§ **TASK OBJECTIVE**:
Without including any images, repeat the data exactly.

§ **RECORDS FOR THE EXERCISE**:
☆ ☆ ☆

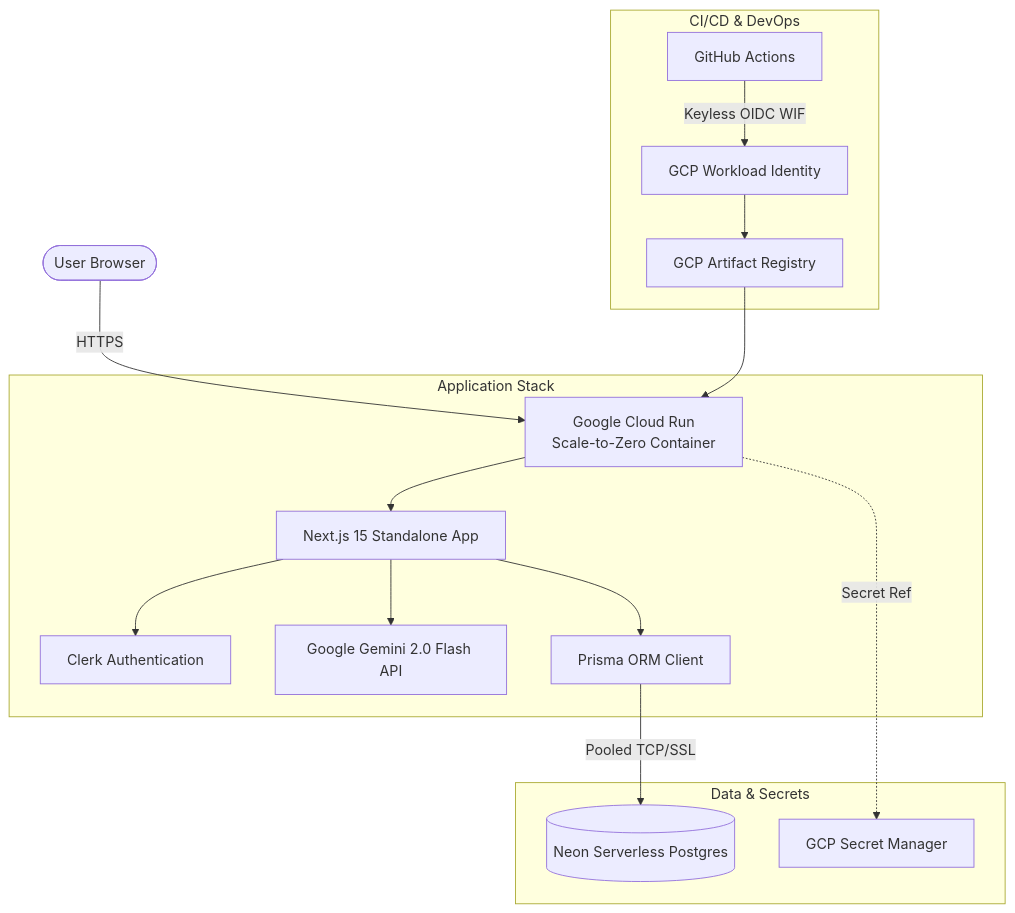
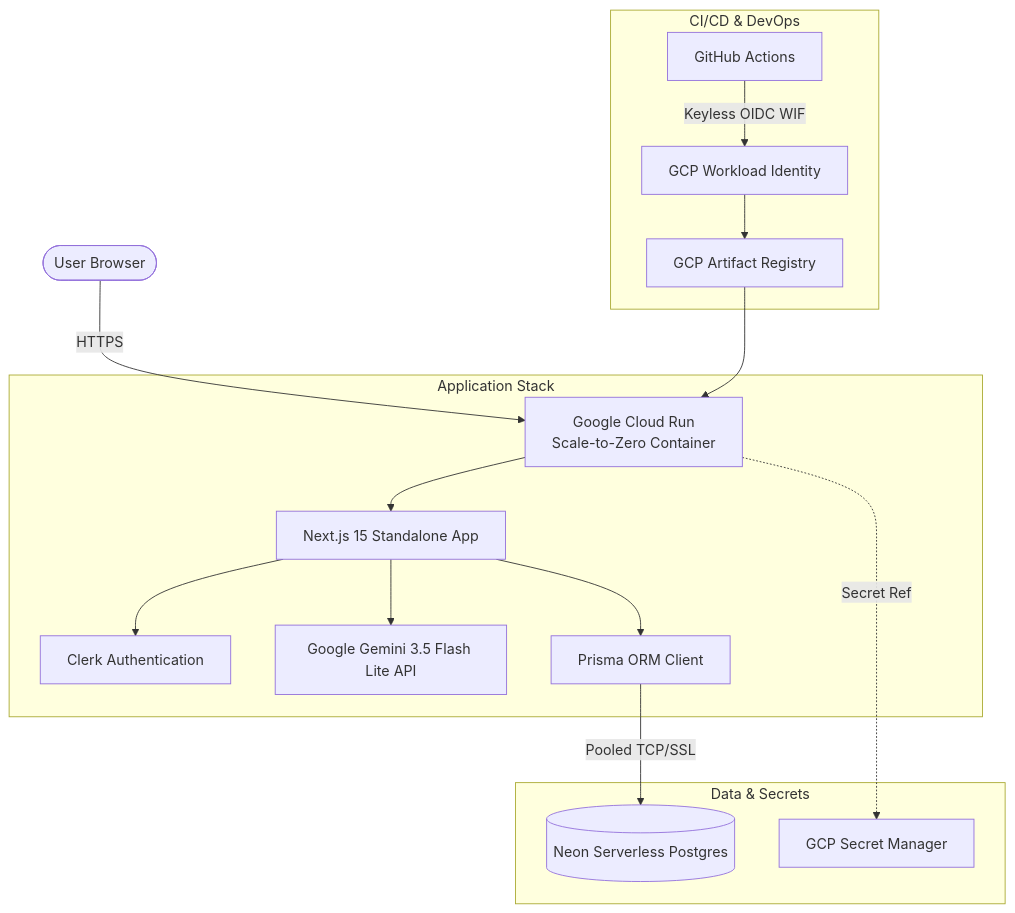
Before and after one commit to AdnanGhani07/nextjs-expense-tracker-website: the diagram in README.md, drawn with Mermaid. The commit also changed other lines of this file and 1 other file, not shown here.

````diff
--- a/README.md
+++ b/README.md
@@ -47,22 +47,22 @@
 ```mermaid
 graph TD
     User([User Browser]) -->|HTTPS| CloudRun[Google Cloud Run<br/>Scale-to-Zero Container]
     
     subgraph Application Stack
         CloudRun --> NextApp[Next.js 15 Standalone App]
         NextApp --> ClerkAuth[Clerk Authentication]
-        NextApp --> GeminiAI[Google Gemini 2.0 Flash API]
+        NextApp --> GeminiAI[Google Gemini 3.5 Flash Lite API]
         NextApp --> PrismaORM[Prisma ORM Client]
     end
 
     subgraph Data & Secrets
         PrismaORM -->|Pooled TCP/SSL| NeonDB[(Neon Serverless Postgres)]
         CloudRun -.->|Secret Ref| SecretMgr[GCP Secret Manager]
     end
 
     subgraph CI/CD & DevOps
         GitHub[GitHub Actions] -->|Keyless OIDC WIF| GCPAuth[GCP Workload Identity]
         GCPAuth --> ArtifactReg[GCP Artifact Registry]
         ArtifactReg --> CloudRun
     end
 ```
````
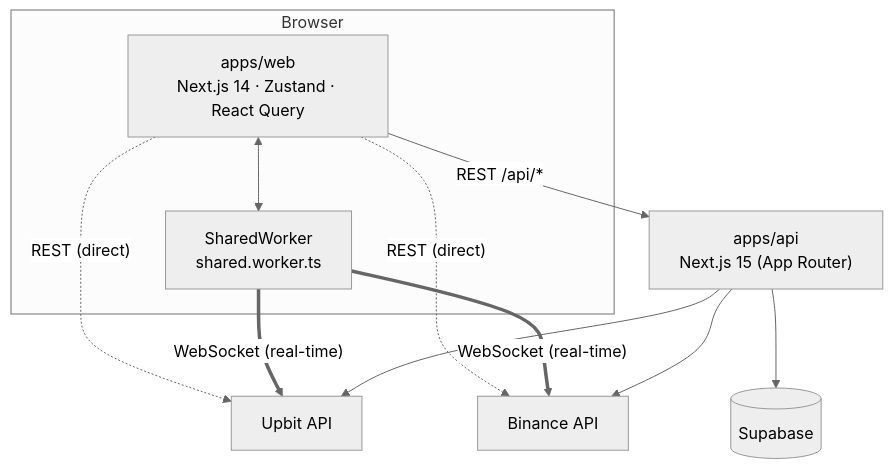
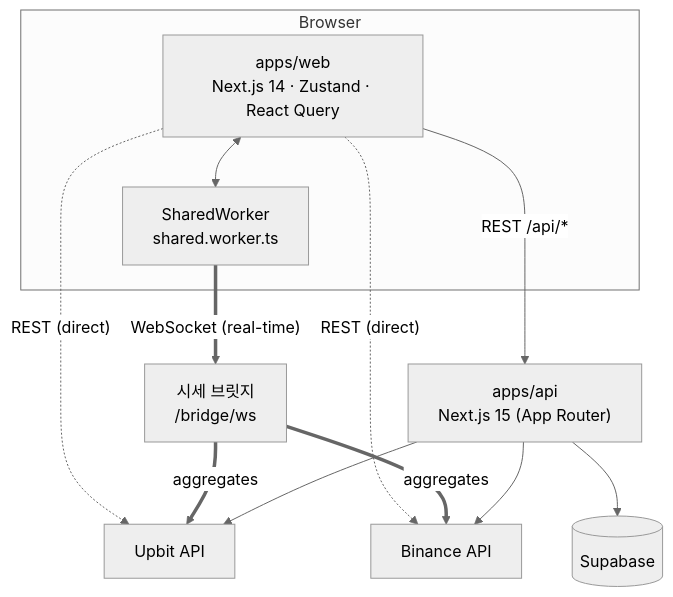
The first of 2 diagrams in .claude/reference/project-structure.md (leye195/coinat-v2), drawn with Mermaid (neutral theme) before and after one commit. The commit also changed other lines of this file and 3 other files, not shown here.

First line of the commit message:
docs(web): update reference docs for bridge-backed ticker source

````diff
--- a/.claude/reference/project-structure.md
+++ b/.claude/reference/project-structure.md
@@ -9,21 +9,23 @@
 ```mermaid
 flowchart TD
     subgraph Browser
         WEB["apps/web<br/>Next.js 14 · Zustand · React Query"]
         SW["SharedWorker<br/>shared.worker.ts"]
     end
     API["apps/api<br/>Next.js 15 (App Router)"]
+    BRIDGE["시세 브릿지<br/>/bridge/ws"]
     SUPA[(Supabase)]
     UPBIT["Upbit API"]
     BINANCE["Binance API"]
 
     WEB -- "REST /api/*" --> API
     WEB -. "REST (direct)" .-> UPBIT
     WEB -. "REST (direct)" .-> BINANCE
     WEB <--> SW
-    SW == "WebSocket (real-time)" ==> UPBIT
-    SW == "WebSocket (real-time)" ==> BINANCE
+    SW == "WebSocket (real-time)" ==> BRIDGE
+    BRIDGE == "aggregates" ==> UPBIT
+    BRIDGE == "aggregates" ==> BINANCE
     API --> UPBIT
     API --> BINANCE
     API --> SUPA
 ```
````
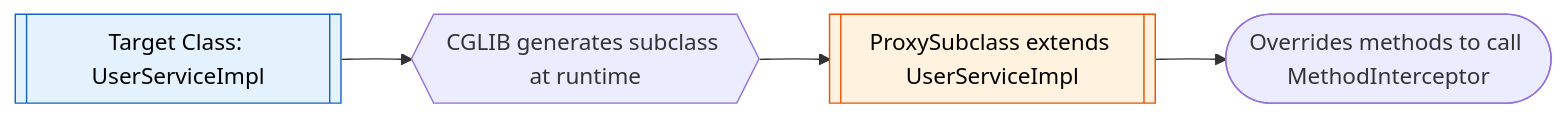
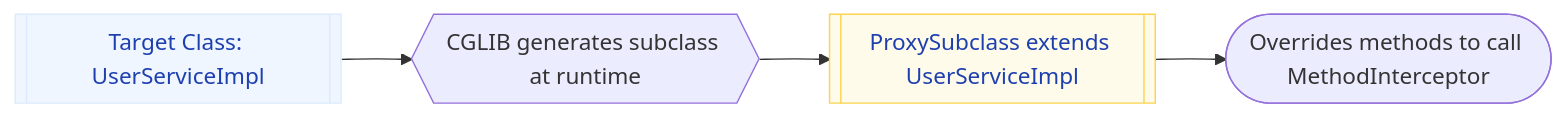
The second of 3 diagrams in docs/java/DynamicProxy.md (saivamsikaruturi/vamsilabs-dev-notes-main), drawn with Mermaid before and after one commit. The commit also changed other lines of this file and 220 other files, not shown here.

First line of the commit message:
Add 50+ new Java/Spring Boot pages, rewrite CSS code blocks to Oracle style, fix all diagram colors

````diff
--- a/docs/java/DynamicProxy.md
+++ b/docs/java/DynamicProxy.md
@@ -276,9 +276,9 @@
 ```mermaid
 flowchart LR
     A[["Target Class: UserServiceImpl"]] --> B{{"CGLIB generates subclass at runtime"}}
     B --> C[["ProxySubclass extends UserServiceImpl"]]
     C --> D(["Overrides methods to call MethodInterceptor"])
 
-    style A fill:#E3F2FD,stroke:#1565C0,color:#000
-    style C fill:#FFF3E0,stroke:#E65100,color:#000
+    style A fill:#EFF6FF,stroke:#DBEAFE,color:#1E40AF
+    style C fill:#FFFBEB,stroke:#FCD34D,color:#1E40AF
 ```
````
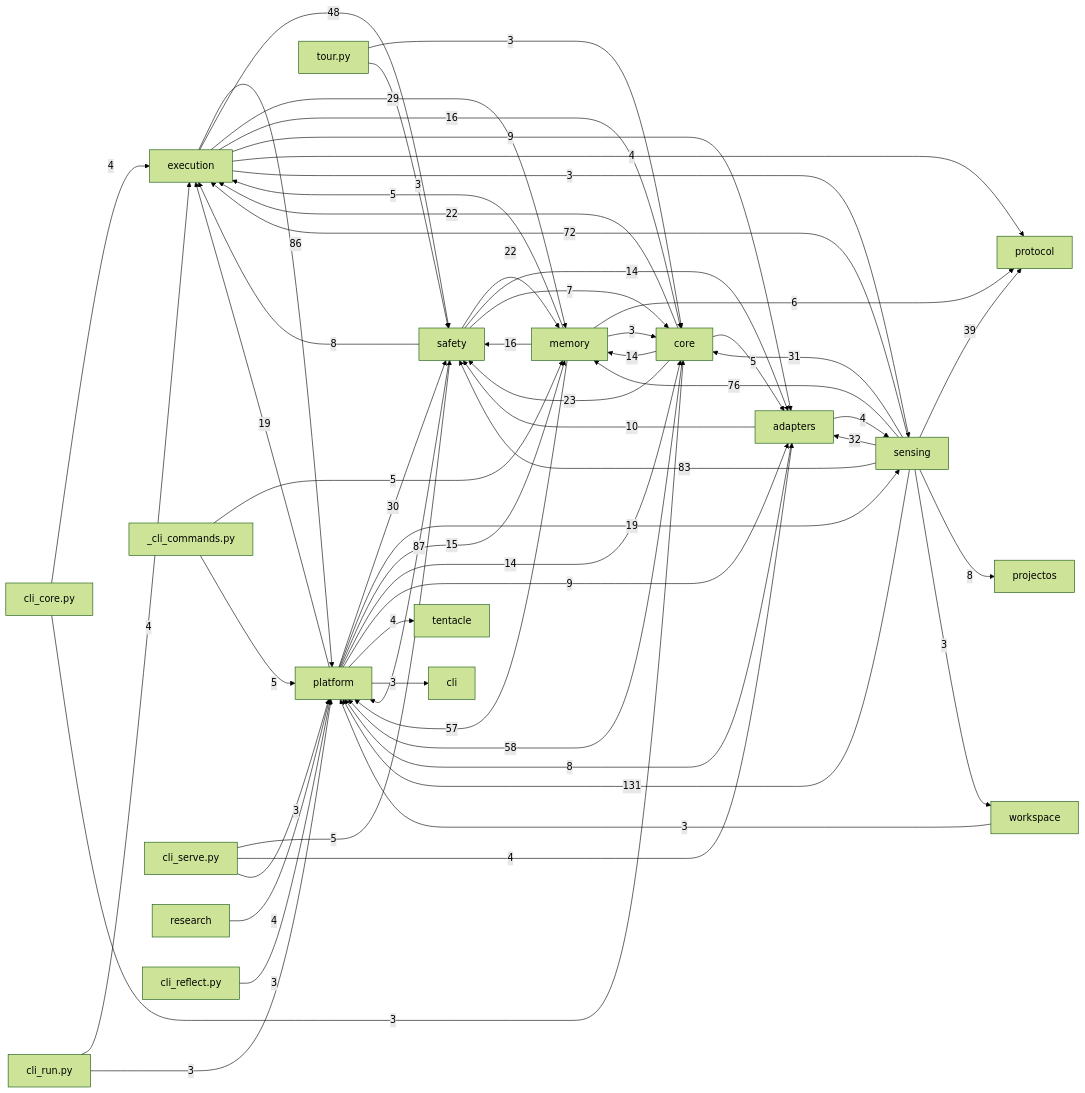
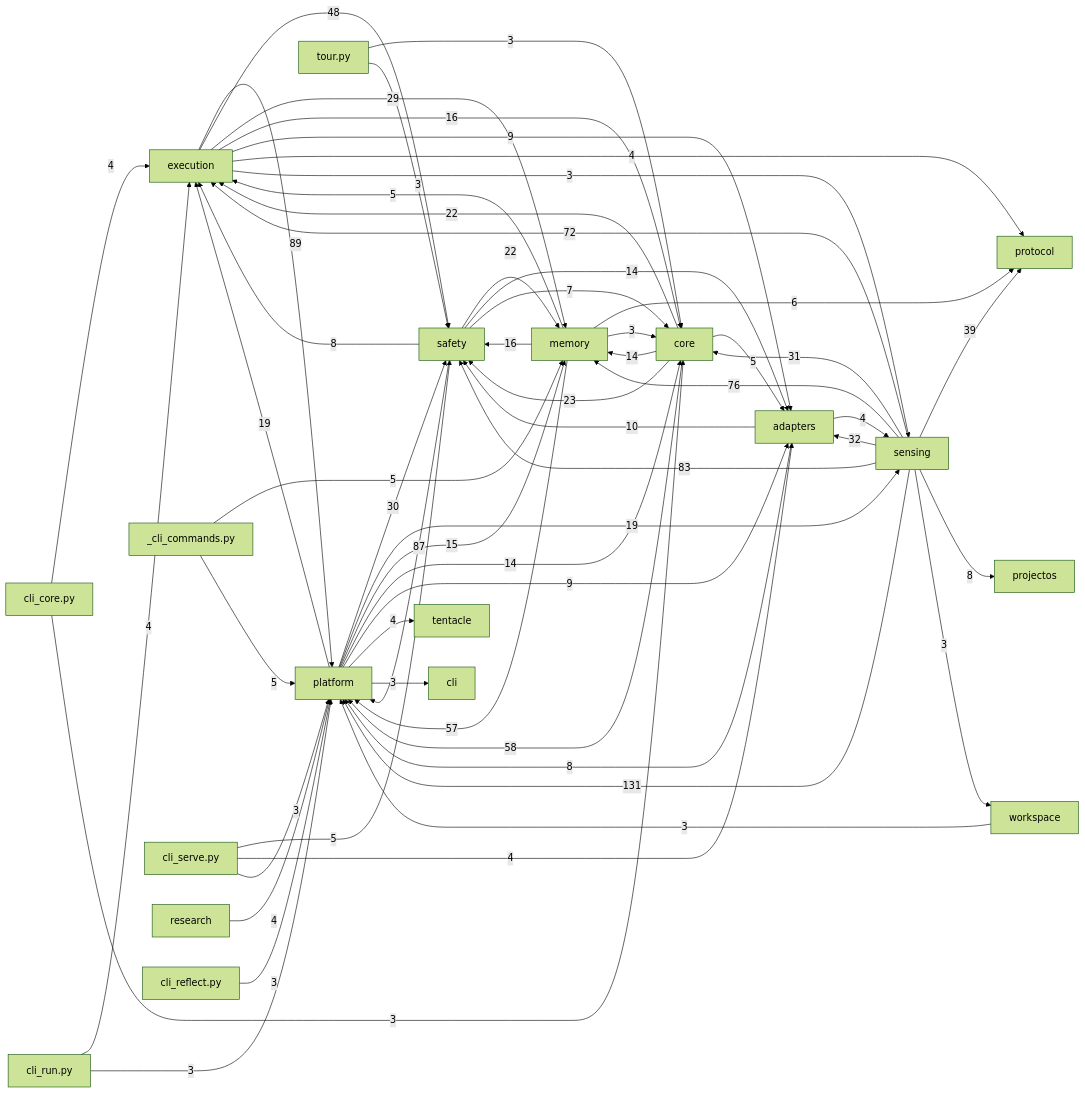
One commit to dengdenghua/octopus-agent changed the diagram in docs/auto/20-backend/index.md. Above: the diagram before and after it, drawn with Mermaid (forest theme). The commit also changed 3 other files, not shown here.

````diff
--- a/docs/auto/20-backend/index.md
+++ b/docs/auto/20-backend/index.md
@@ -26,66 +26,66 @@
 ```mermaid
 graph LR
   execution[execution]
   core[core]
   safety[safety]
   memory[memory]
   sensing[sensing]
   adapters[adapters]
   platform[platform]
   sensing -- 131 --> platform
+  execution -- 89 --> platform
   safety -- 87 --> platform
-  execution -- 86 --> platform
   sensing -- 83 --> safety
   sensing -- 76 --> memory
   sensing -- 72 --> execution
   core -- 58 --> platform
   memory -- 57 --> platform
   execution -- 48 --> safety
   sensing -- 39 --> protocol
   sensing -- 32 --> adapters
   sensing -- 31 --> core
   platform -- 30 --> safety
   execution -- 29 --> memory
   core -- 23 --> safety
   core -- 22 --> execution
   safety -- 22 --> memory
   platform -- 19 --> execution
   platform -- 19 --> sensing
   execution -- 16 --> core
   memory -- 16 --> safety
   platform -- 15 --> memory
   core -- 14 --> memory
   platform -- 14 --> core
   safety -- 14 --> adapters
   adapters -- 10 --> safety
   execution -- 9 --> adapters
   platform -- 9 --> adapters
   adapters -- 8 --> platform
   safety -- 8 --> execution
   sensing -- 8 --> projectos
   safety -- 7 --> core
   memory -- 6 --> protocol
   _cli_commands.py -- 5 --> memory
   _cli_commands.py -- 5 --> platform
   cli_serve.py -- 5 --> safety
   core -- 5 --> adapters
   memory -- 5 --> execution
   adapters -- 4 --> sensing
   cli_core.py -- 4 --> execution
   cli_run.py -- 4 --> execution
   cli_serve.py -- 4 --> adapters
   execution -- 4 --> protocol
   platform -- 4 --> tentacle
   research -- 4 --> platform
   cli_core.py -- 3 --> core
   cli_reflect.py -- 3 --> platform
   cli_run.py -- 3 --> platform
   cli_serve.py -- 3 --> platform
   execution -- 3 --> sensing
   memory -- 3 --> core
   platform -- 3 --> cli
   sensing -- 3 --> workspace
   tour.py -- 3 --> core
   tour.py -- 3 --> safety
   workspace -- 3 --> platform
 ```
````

☆ ☆ ☆

§ **SOLVED EXERCISE**:
Before and after one commit to AdnanGhani07/nextjs-expense-tracker-website: the diagram in README.md, drawn with Mermaid. The commit also changed other lines of this file and 1 other file, not shown here.

````diff
--- a/README.md
+++ b/README.md
@@ -47,22 +47,22 @@
 ```mermaid
 graph TD
     User([User Browser]) -->|HTTPS| CloudRun[Google Cloud Run<br/>Scale-to-Zero Container]
     
     subgraph Application Stack
         CloudRun --> NextApp[Next.js 15 Standalone App]
         NextApp --> ClerkAuth[Clerk Authentication]
-        NextApp --> GeminiAI[Google Gemini 2.0 Flash API]
+        NextApp --> GeminiAI[Google Gemini 3.5 Flash Lite API]
         NextApp --> PrismaORM[Prisma ORM Client]
     end
 
     subgraph Data & Secrets
         PrismaORM -->|Pooled TCP/SSL| NeonDB[(Neon Serverless Postgres)]
         CloudRun -.->|Secret Ref| SecretMgr[GCP Secret Manager]
     end
 
     subgraph CI/CD & DevOps
         GitHub[GitHub Actions] -->|Keyless OIDC WIF| GCPAuth[GCP Workload Identity]
         GCPAuth --> ArtifactReg[GCP Artifact Registry]
         ArtifactReg --> CloudRun
     end
 ```
````
The first of 2 diagrams in .claude/reference/project-structure.md (leye195/coinat-v2), drawn with Mermaid (neutral theme) before and after one commit. The commit also changed other lines of this file and 3 other files, not shown here.

First line of the commit message:
docs(web): update reference docs for bridge-backed ticker source

````diff
--- a/.claude/reference/project-structure.md
+++ b/.claude/reference/project-structure.md
@@ -9,21 +9,23 @@
 ```mermaid
 flowchart TD
     subgraph Browser
         WEB["apps/web<br/>Next.js 14 · Zustand · React Query"]
         SW["SharedWorker<br/>shared.worker.ts"]
     end
     API["apps/api<br/>Next.js 15 (App Router)"]
+    BRIDGE["시세 브릿지<br/>/bridge/ws"]
     SUPA[(Supabase)]
     UPBIT["Upbit API"]
     BINANCE["Binance API"]
 
     WEB -- "REST /api/*" --> API
     WEB -. "REST (direct)" .-> UPBIT
     WEB -. "REST (direct)" .-> BINANCE
     WEB <--> SW
-    SW == "WebSocket (real-time)" ==> UPBIT
-    SW == "WebSocket (real-time)" ==> BINANCE
+    SW == "WebSocket (real-time)" ==> BRIDGE
+    BRIDGE == "aggregates" ==> UPBIT
+    BRIDGE == "aggregates" ==> BINANCE
     API --> UPBIT
     API --> BINANCE
     API --> SUPA
 ```
````
The second of 3 diagrams in docs/java/DynamicProxy.md (saivamsikaruturi/vamsilabs-dev-notes-main), drawn with Mermaid before and after one commit. The commit also changed other lines of this file and 220 other files, not shown here.

First line of the commit message:
Add 50+ new Java/Spring Boot pages, rewrite CSS code blocks to Oracle style, fix all diagram colors

````diff
--- a/docs/java/DynamicProxy.md
+++ b/docs/java/DynamicProxy.md
@@ -276,9 +276,9 @@
 ```mermaid
 flowchart LR
     A[["Target Class: UserServiceImpl"]] --> B{{"CGLIB generates subclass at runtime"}}
     B --> C[["ProxySubclass extends UserServiceImpl"]]
     C --> D(["Overrides methods to call MethodInterceptor"])
 
-    style A fill:#E3F2FD,stroke:#1565C0,color:#000
-    style C fill:#FFF3E0,stroke:#E65100,color:#000
+    style A fill:#EFF6FF,stroke:#DBEAFE,color:#1E40AF
+    style C fill:#FFFBEB,stroke:#FCD34D,color:#1E40AF
 ```
````
One commit to dengdenghua/octopus-agent changed the diagram in docs/auto/20-backend/index.md. Above: the diagram before and after it, drawn with Mermaid (forest theme). The commit also changed 3 other files, not shown here.

````diff
--- a/docs/auto/20-backend/index.md
+++ b/docs/auto/20-backend/index.md
@@ -26,66 +26,66 @@
 ```mermaid
 graph LR
   execution[execution]
   core[core]
   safety[safety]
   memory[memory]
   sensing[sensing]
   adapters[adapters]
   platform[platform]
   sensing -- 131 --> platform
+  execution -- 89 --> platform
   safety -- 87 --> platform
-  execution -- 86 --> platform
   sensing -- 83 --> safety
   sensing -- 76 --> memory
   sensing -- 72 --> execution
   core -- 58 --> platform
   memory -- 57 --> platform
   execution -- 48 --> safety
   sensing -- 39 --> protocol
   sensing -- 32 --> adapters
   sensing -- 31 --> core
   platform -- 30 --> safety
   execution -- 29 --> memory
   core -- 23 --> safety
   core -- 22 --> execution
   safety -- 22 --> memory
   platform -- 19 --> execution
   platform -- 19 --> sensing
   execution -- 16 --> core
   memory -- 16 --> safety
   platform -- 15 --> memory
   core -- 14 --> memory
   platform -- 14 --> core
   safety -- 14 --> adapters
   adapters -- 10 --> safety
   execution -- 9 --> adapters
   platform -- 9 --> adapters
   adapters -- 8 --> platform
   safety -- 8 --> execution
   sensing -- 8 --> projectos
   safety -- 7 --> core
   memory -- 6 --> protocol
   _cli_commands.py -- 5 --> memory
   _cli_commands.py -- 5 --> platform
   cli_serve.py -- 5 --> safety
   core -- 5 --> adapters
   memory -- 5 --> execution
   adapters -- 4 --> sensing
   cli_core.py -- 4 --> execution
   cli_run.py -- 4 --> execution
   cli_serve.py -- 4 --> adapters
   execution -- 4 --> protocol
   platform -- 4 --> tentacle
   research -- 4 --> platform
   cli_core.py -- 3 --> core
   cli_reflect.py -- 3 --> platform
   cli_run.py -- 3 --> platform
   cli_serve.py -- 3 --> platform
   execution -- 3 --> sensing
   memory -- 3 --> core
   platform -- 3 --> cli
   sensing -- 3 --> workspace
   tour.py -- 3 --> core
   tour.py -- 3 --> safety
   workspace -- 3 --> platform
 ```
````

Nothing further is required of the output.